When a woman isn’t getting enough sleep, she tends to have increased inflammatory responses that can lead to preterm birth. Making sleep a priority can be enough to calm or avoid that inflammatory response to begin with.
You’ll have less depression:
The link between lack of sleep and insomnia is strong — whether you’re pregnant or not (source). But add your changing lifestyle and body to the concerns about your baby’s health and depression can easily creep in if you’re feeling overtired.
A healthier immune system:
A good night’s sleep can give your immune system a boost. That can help moms-to-be fight off any viruses or bacteria they are exposed to (source). The ability to fight off illnesses is going to keep both you and your baby healthier during your pregnancy.
You’ll have less pressure on your cervix:
During pregnancy, the cervix stays closed so your baby stays in. Relaxing and resting will help your cervix stay in place.
There will be better circulation of blood to the uterus:
More blood to the uterus means a better supply of oxygen and nutrients to your baby.
It helps fight high blood pressure:
High blood pressure can strike during any pregnancy, and because the consequences can be severe, you have to take it seriously. One of the most common orders a doctor will give a woman who has high blood pressure is bed rest. That’s because resting helps ease the pressure from the heart.
You’ll have more energy:
You’ll likely feel tired during pregnancy — it’s bound to happen at some point. But you don’t have to feel exhausted for the full nine months. With enough sleep you might find, especially during the second trimester, that you feel downright energetic.

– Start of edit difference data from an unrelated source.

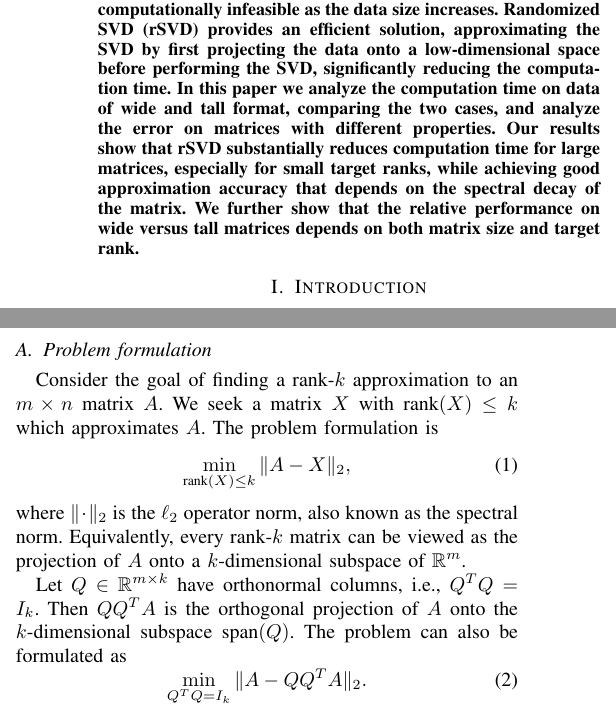
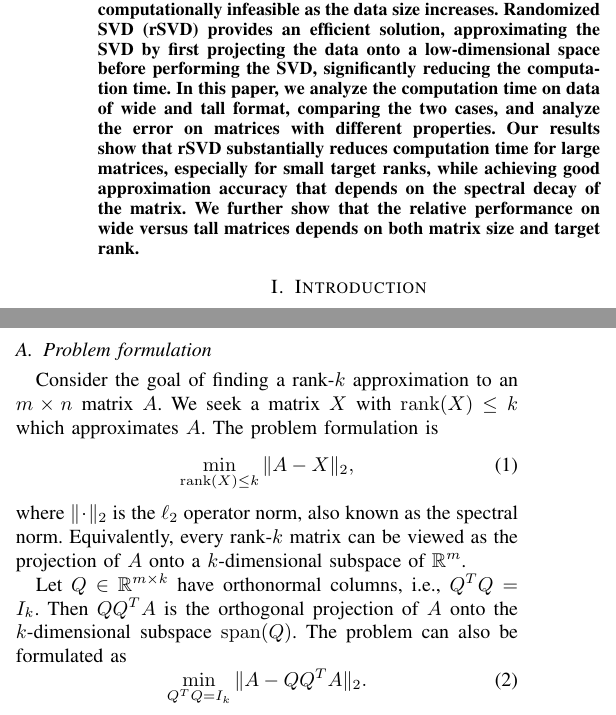
Before and after one commit to EliasSev/randomized-svd-paper, a LaTeX paper (paper/main.tex): two parts of the columns of page 1 of 9, joined at a grey line, cut so that both start at the same text. Compiled offline with pdfLaTeX; a missing font is replaced by an installed copy or a similar font; a LaTeX package or settings file that is missing is left out.

Commit message:
Change \text to \operatorname

```diff
--- a/paper/main.tex
+++ b/paper/main.tex
@@ -39,7 +39,7 @@
 
 
 \begin{abstract}
-Low-rank matrix approximations are essential in modern applications like scientific computing and data analysis. In recent years, the volume of data has seen a rapid increase, resulting in a need for efficient and accurate low-rank approximations. The computation of the singular value decomposition (SVD) is fundamental within low-rank approximations, but is computationally infeasible as the data size increases. Randomized SVD (rSVD) provides an efficient solution, approximating the SVD by first projecting the data onto a low-dimensional space before performing the SVD, significantly reducing the computation time. In this paper we analyze the computation time on data of wide and tall format, comparing the two cases, and analyze the error on matrices with different properties. Our results show that rSVD substantially reduces computation time for large matrices, especially for small target ranks, while achieving good approximation accuracy that depends on the spectral decay of the matrix. We further show that the relative performance on wide versus tall matrices depends on both matrix size and target rank.
+Low-rank matrix approximations are essential in modern applications like scientific computing and data analysis. In recent years, the volume of data has seen a rapid increase, resulting in a need for efficient and accurate low-rank approximations. The computation of the singular value decomposition (SVD) is fundamental within low-rank approximations, but is computationally infeasible as the data size increases. Randomized SVD (rSVD) provides an efficient solution, approximating the SVD by first projecting the data onto a low-dimensional space before performing the SVD, significantly reducing the computation time. In this paper, we analyze the computation time on data of wide and tall format, comparing the two cases, and analyze the error on matrices with different properties. Our results show that rSVD substantially reduces computation time for large matrices, especially for small target ranks, while achieving good approximation accuracy that depends on the spectral decay of the matrix. We further show that the relative performance on wide versus tall matrices depends on both matrix size and target rank.
 \end{abstract}
 
 
@@ -60,13 +60,13 @@ In this work, we investigate the trade-offs between the classical SVD and its ra
 
 
 \subsection{Problem formulation}
-Consider the goal of finding a rank-$k$ approximation to an $m \times n$ matrix $A$. We seek a matrix $X$ with $\text{rank}(X) \le k$ which approximates $A$. The problem formulation is
+Consider the goal of finding a rank-$k$ approximation to an $m \times n$ matrix $A$. We seek a matrix $X$ with $\operatorname{rank}(X) \le k$ which approximates $A$. The problem formulation is
 \begin{equation}\label{probForm1}
-    \min_{\text{rank}(X)\le k} \|A - X \|_2,
+    \min_{\operatorname{rank}(X)\le k} \|A - X \|_2,
 \end{equation}
 where $\| \cdot \|_2$ is the $\ell_2$ operator norm, also known as the spectral norm. Equivalently, every rank-$k$ matrix can be viewed as the projection of $A$ onto a $k$-dimensional subspace of $\mathbb R^m$.
 
-Let $Q\in\mathbb R^{m\times k}$ have orthonormal columns, i.e., $Q^TQ = I_k$. Then $QQ^TA$ is the orthogonal projection of $A$ onto the $k$-dimensional subspace $\text{span}(Q)$. The problem can also be formulated as
+Let $Q\in\mathbb R^{m\times k}$ have orthonormal columns, i.e., $Q^TQ = I_k$. Then $QQ^TA$ is the orthogonal projection of $A$ onto the $k$-dimensional subspace $\operatorname{span}(Q)$. The problem can also be formulated as
 \begin{equation}\label{probForm2}
     \min_{Q^TQ=I_k} \|A-QQ^TA \|_2.
 \end{equation}
```
Also changed, not shown: paper/main.tex (4 more changed lines).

It may help keep placenta previa at bay:
Placenta previa is when the placenta blocks part of the uterus, which is a dangerous situation for both a mother and her baby (source). To combat this condition, your doctor will order plenty of rest for you.

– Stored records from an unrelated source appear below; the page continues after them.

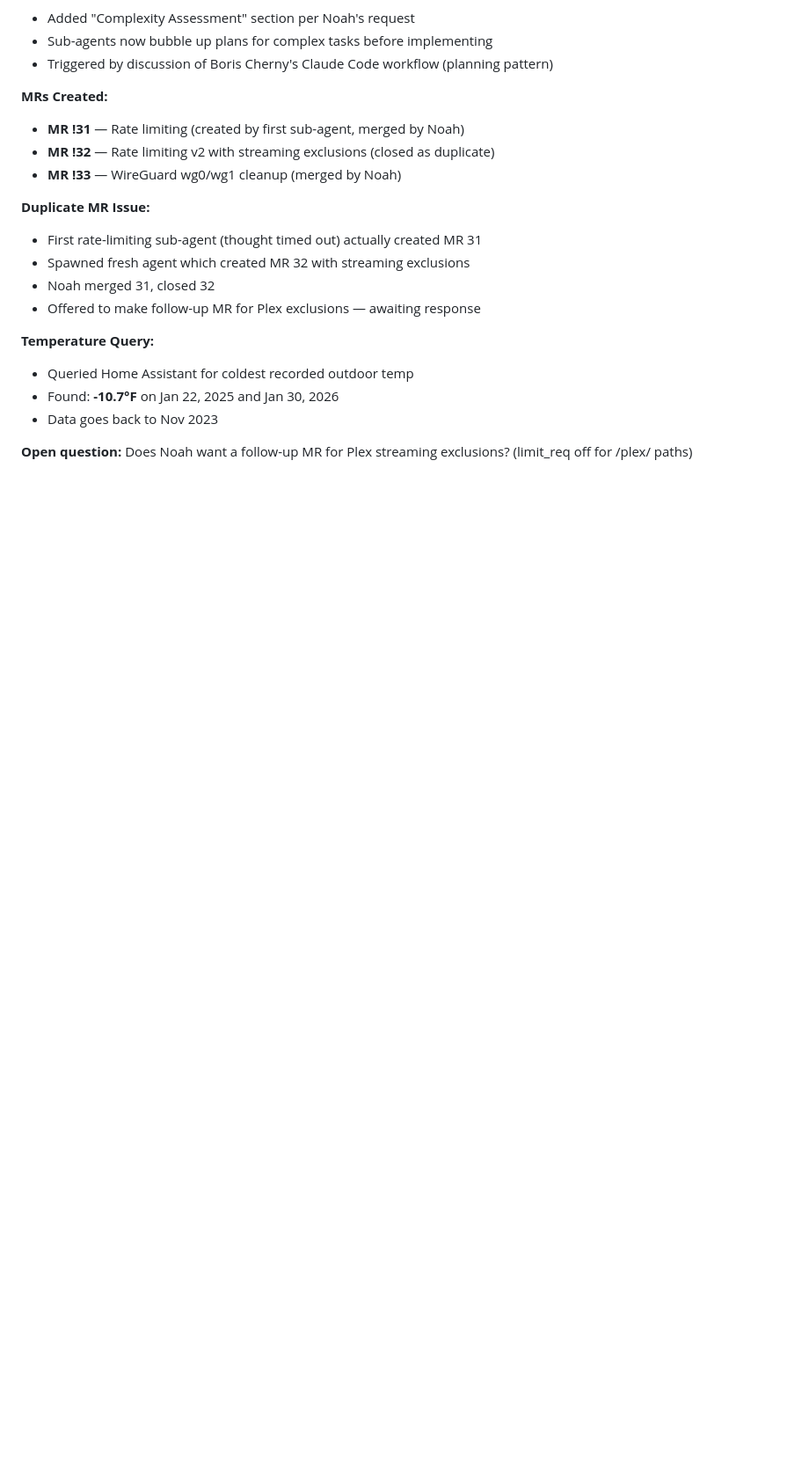
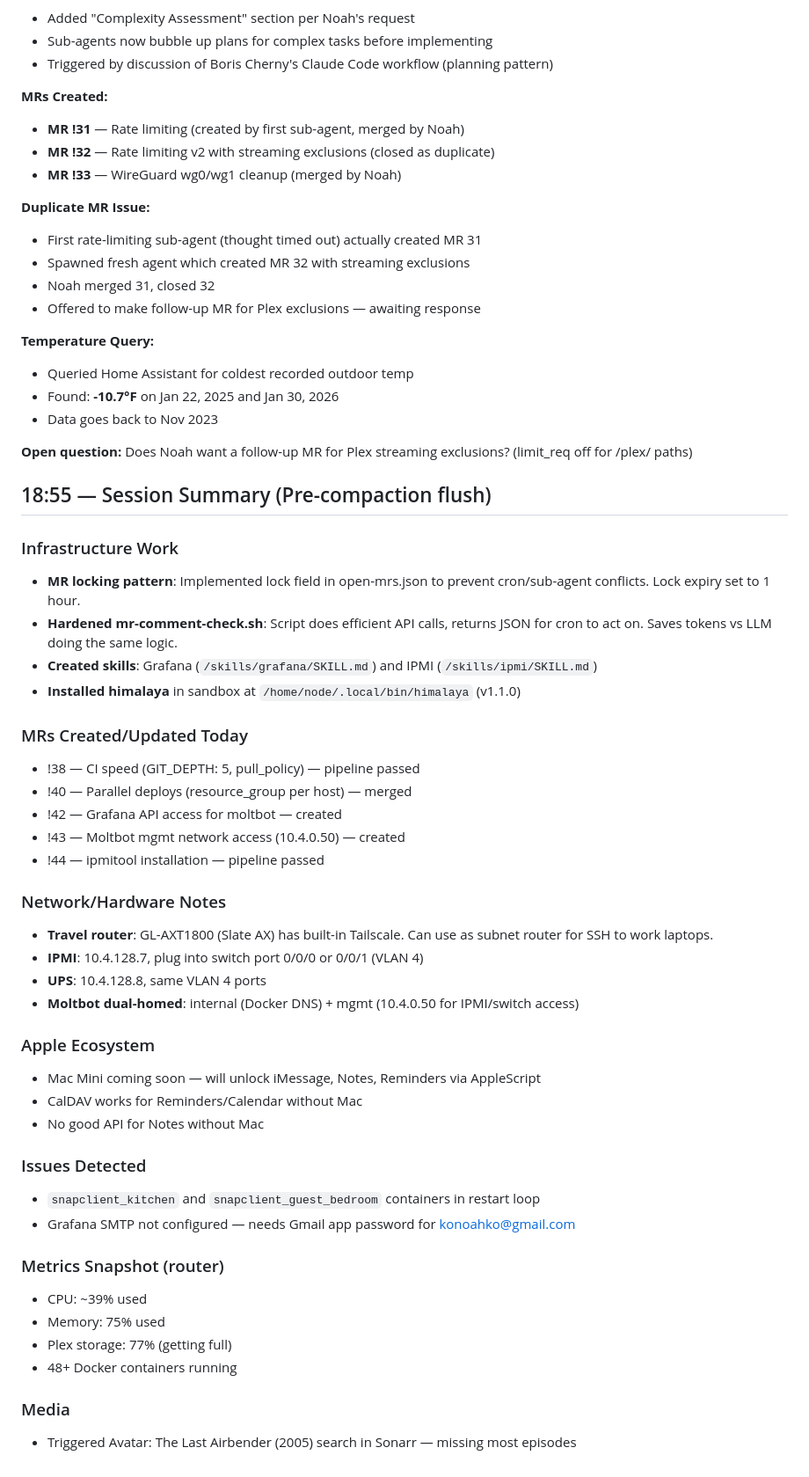
Before and after one commit to konturn/homelab, a Markdown page: memory/2026-02-01.md, the part around the change. Shown at 88% size. GitHub-like rendering; blank space fills up the shorter version.

Commit message:
memory: session flush 2026-02-01 18:55

```diff
--- a/memory/2026-02-01.md
+++ b/memory/2026-02-01.md
@@ -146,3 +146,42 @@ Noah asked if my visual self-conception has changed. Don't have record of previo
 - Data goes back to Nov 2023
 
 **Open question:** Does Noah want a follow-up MR for Plex streaming exclusions? (limit_req off for /plex/ paths)
+
+## 18:55 — Session Summary (Pre-compaction flush)
+
+### Infrastructure Work
+- **MR locking pattern**: Implemented lock field in open-mrs.json to prevent cron/sub-agent conflicts. Lock expiry set to 1 hour.
+- **Hardened mr-comment-check.sh**: Script does efficient API calls, returns JSON for cron to act on. Saves tokens vs LLM doing the same logic.
+- **Created skills**: Grafana (`/skills/grafana/SKILL.md`) and IPMI (`/skills/ipmi/SKILL.md`)
+- **Installed himalaya** in sandbox at `/home/node/.local/bin/himalaya` (v1.1.0)
+
+### MRs Created/Updated Today
+- !38 — CI speed (GIT_DEPTH: 5, pull_policy) — pipeline passed
+- !40 — Parallel deploys (resource_group per host) — merged
+- !42 — Grafana API access for moltbot — created
+- !43 — Moltbot mgmt network access (10.4.0.50) — created
+- !44 — ipmitool installation — pipeline passed
+
+### Network/Hardware Notes
+- **Travel router**: GL-AXT1800 (Slate AX) has built-in Tailscale. Can use as subnet router for SSH to work laptops.
+- **IPMI**: 10.4.128.7, plug into switch port 0/0/0 or 0/0/1 (VLAN 4)
+- **UPS**: 10.4.128.8, same VLAN 4 ports
+- **Moltbot dual-homed**: internal (Docker DNS) + mgmt (10.4.0.50 for IPMI/switch access)
+
+### Apple Ecosystem
+- Mac Mini coming soon — will unlock iMessage, Notes, Reminders via AppleScript
+- CalDAV works for Reminders/Calendar without Mac
+- No good API for Notes without Mac
+
+### Issues Detected
+- `snapclient_kitchen` and `snapclient_guest_bedroom` containers in restart loop
+- Grafana SMTP not configured — needs Gmail app password for konoahko@gmail.com
+
+### Metrics Snapshot (router)
+- CPU: ~39% used
+- Memory: 75% used
+- Plex storage: 77% (getting full)
+- 48+ Docker containers running
+
+### Media
+- Triggered Avatar: The Last Airbender (2005) search in Sonarr — missing most episodes
```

How Does Good Sleep During Pregnancy Affect Childbirth?
Childbirth is the one part of having a baby that every mother would gladly pass on. While it’s wonderful to feel our babies kicking in our bellies, labor pains are much less welcome.

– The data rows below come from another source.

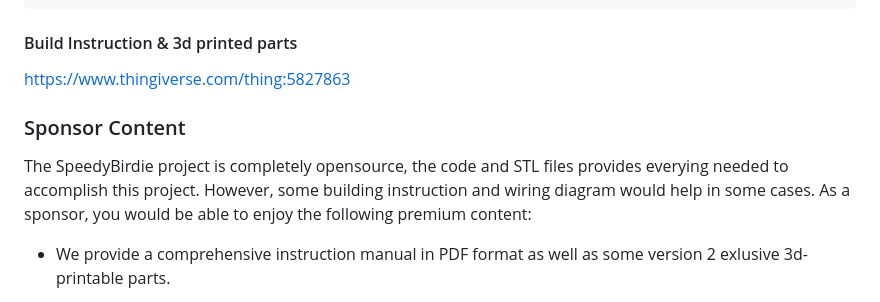
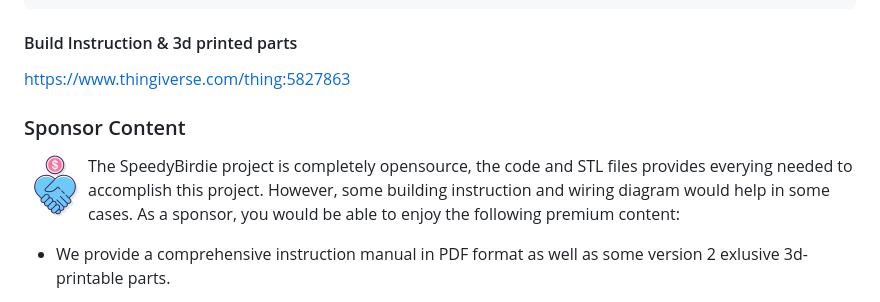
Before and after one commit to xeonqq/SpeedyBirdie, a Markdown page: README.md, the part around the change. GitHub-like rendering; pictures changed too: pics/sponsorship.png (added).

Commit message:
Update icon for sponsor

```diff
--- a/README.md
+++ b/README.md
@@ -50,7 +50,12 @@ make terminal # ctrl-] to exit
 #### Build Instruction & 3d printed parts
 https://www.thingiverse.com/thing:5827863
 
+
+
 ### Sponsor Content
+<img align="left" width="64" height="64" src="pics/sponsorship.png" alt="sponsor">
+
+
 The SpeedyBirdie project is completely opensource, the code and STL files provides everying needed to accomplish this project.
 However, some building instruction and wiring diagram would help in some cases. As a sponsor, you would be able to enjoy the following premium content:
 
```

But moms who make great sleep a priority during pregnancy will also find it can help the childbirth process as well.
Moms who are well rested going into the delivery room will have a greater pain tolerance (source). They also tend to have quicker labors, which moms everywhere should welcome with open arms.
In addition, they’ll have greater concentration to focus on anything that goes wrong in case they have to make a big decision quickly.
Jenny Silverstone is the mother of two and has been deeply passionate about writing for just about as long as she can remember. Jenny is currently the main author at Mom Loves Best where she shares in depth guides and resources to help new parents better protect, care for, and enjoy their bundles of joy. When not tapping away furiously on her laptop keyboard, she enjoys camping and spending time outdoors with her family.
Related Content: The Role of Protein During Pregnancy
Most women recognize that the foods they eat play a huge part in helping their child to grow in the uterus. The quality and composition of foods eaten during pregnancy is just as important as the amount of food eaten. Protein is particularly useful because it helps to form new cells and build the body of the fetus.